The New York Times headline said it best: “Economy in First Quarter Was Worse Than Everybody Thought.”
Yesterday, the Bureau of Economic Analysis (BEA) released its second estimate of the GDP and found the economy contracted by 1 percent during the first quarter of 2014.
The Bureau of Economic Analysis released its “second” estimate of real gross domestic product (the goods and services produced in the U.S.) and found that the U.S. economy decreased 1.0 percent in the first quarter of 2014.
Yesterday, the Bureau of Economic Analysis’ (BEA) released its advanced estimate of first quarter real GDP growth.
The U.S. economy experienced a sluggish 0.1 percent growth rate in the first quarter of 2014, down from a 2.6 percent increase in the fourth quarter.
On April 2, 2014, The Center For Regulatory Solutions (CFRS) released their fact of the day, which stated that from 2009 to 2013 the regulatory final rules costs of the United States was more than the entire GDP of either Sweden, Peru or Ireland.
The Bureau of Economic Analysis (BEA) announced this morning that the U.S. economy grew at an annual rate of 2.6 percent in the 4th quarter of 2013.
Except for a report that indicated new home sales in the U.S. increased to a five-and-a-half year high in January, there were very few positive economic reports last week.
The White House released a video of President Obama and Vice President Biden running through the White House, finishing with a refreshing glass of water.
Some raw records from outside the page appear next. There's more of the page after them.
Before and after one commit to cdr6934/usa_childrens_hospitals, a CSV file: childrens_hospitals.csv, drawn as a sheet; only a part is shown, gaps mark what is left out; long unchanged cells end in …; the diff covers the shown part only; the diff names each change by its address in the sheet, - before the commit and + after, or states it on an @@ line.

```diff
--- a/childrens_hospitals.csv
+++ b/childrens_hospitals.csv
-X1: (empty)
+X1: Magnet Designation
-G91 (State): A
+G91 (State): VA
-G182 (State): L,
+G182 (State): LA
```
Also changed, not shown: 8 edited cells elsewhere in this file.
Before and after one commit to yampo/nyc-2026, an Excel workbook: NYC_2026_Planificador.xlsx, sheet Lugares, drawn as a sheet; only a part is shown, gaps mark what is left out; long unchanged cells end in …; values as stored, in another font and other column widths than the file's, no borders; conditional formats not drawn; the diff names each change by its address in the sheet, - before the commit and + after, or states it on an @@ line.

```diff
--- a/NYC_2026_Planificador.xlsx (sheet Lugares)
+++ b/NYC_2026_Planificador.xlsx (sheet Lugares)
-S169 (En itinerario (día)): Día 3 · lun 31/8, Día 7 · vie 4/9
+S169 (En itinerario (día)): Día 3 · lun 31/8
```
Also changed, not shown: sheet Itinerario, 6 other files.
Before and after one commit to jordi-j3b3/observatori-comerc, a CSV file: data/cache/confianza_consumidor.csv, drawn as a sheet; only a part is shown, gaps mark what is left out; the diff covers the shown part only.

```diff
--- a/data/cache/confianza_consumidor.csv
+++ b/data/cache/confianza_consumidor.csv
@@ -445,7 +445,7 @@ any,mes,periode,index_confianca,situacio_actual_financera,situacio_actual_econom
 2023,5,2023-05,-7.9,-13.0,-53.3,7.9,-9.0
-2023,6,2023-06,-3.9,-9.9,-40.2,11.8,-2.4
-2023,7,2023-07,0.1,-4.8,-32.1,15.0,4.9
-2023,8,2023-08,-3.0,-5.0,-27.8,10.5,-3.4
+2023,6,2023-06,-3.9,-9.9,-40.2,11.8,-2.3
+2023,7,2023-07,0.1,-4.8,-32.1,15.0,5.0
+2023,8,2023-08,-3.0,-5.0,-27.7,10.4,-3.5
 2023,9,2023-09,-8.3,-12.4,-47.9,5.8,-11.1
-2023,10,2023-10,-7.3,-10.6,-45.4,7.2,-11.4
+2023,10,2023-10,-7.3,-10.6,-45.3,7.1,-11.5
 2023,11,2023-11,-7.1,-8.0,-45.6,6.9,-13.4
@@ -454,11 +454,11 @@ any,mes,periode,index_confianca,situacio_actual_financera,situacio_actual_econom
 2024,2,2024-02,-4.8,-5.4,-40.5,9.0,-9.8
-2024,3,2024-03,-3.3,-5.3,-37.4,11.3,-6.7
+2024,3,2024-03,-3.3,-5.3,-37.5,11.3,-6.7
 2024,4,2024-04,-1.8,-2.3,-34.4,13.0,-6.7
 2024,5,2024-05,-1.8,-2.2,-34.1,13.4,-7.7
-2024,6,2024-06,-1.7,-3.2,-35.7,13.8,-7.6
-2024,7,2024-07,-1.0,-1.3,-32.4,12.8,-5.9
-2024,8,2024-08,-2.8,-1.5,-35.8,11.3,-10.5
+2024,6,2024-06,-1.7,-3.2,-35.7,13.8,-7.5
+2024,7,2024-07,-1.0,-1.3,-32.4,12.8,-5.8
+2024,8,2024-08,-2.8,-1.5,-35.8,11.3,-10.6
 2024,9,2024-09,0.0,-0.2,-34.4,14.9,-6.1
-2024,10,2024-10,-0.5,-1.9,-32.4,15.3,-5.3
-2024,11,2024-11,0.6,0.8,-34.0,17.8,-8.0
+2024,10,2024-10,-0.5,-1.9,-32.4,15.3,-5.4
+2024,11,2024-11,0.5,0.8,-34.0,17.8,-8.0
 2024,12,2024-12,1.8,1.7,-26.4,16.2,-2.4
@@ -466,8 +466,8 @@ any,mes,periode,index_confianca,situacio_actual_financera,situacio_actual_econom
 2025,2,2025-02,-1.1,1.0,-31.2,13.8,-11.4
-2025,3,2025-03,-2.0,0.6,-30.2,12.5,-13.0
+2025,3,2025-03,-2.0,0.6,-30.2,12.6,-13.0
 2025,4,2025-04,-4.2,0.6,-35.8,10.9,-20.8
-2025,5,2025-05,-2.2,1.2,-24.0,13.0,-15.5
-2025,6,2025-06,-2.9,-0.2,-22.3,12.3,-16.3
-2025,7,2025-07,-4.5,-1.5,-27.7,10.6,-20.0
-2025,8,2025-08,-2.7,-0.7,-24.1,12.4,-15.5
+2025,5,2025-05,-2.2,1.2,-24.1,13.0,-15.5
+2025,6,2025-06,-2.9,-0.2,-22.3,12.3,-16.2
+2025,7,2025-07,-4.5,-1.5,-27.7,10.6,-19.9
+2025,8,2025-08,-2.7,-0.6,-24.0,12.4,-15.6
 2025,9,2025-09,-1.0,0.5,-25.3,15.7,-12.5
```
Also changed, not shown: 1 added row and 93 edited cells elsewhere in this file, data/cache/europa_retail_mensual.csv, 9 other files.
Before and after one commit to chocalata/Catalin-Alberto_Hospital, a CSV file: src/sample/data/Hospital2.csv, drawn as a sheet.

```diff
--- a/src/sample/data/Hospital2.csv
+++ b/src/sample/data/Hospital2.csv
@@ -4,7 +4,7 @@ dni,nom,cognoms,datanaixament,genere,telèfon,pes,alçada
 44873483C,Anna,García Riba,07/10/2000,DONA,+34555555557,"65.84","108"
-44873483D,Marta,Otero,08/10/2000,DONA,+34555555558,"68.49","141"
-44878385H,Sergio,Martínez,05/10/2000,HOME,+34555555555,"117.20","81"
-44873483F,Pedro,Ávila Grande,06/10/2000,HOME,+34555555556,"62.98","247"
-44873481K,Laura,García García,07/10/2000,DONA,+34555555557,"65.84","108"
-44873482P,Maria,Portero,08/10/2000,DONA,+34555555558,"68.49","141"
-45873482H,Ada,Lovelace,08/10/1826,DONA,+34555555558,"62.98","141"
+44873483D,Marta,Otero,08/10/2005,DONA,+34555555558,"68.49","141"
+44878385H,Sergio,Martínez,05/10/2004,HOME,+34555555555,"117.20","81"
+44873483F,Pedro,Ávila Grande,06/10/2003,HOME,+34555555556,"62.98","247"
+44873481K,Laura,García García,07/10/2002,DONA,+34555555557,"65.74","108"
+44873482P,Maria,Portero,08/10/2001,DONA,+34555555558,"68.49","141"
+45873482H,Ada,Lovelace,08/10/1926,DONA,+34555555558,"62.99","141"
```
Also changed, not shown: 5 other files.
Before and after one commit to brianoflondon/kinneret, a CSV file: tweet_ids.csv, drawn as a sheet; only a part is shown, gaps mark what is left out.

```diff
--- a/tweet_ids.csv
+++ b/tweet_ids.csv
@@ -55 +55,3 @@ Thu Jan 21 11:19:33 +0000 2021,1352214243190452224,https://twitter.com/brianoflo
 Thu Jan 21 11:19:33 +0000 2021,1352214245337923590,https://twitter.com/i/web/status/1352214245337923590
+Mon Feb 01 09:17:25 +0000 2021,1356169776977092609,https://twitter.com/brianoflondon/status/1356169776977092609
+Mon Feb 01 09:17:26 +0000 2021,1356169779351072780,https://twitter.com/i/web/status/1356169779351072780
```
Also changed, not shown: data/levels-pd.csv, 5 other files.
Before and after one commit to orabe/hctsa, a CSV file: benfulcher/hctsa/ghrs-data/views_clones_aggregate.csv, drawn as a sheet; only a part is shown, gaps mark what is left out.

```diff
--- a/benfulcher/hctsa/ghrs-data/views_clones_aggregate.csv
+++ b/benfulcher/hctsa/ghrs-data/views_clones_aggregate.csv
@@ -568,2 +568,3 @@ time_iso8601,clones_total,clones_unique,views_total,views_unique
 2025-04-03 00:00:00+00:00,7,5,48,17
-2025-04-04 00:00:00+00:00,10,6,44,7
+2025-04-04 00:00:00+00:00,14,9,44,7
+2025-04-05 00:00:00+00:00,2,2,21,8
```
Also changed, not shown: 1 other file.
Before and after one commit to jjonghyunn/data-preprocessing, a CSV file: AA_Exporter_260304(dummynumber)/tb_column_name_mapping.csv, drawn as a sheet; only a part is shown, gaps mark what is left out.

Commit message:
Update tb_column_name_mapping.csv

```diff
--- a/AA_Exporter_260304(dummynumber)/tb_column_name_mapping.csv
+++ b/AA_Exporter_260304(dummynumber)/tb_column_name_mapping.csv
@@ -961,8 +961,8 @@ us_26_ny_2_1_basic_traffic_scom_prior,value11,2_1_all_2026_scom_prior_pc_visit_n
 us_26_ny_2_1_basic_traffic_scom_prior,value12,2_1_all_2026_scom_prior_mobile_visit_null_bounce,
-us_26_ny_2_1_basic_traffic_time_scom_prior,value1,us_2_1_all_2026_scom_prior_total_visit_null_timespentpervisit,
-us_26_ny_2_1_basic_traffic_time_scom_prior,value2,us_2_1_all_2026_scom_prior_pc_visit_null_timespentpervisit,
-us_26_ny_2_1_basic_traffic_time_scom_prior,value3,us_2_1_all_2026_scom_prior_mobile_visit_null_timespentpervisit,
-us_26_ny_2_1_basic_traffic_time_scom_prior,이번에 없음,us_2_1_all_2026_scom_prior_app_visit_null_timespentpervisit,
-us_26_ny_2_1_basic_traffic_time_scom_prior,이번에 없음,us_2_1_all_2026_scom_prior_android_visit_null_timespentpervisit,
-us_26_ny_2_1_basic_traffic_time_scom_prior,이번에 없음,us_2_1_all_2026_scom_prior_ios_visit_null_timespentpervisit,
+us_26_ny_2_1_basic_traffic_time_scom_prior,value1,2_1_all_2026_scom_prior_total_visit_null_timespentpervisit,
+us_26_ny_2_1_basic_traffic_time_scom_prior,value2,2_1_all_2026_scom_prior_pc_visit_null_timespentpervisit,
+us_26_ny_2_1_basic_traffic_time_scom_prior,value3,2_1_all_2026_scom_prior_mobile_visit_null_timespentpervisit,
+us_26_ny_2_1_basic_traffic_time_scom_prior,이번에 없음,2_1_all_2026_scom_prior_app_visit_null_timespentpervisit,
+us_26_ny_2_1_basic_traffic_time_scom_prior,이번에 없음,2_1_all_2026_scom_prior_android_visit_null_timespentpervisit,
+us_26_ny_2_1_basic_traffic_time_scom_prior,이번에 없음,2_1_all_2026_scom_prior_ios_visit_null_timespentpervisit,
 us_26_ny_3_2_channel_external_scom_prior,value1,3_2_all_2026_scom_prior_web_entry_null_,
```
Yesterday we looked at the Congressional Budget Office’s projections for how the Affordable Care Act would affect the U.S. economy. Today we break down the other figures found in the CBO’s semiannual budget and economic report.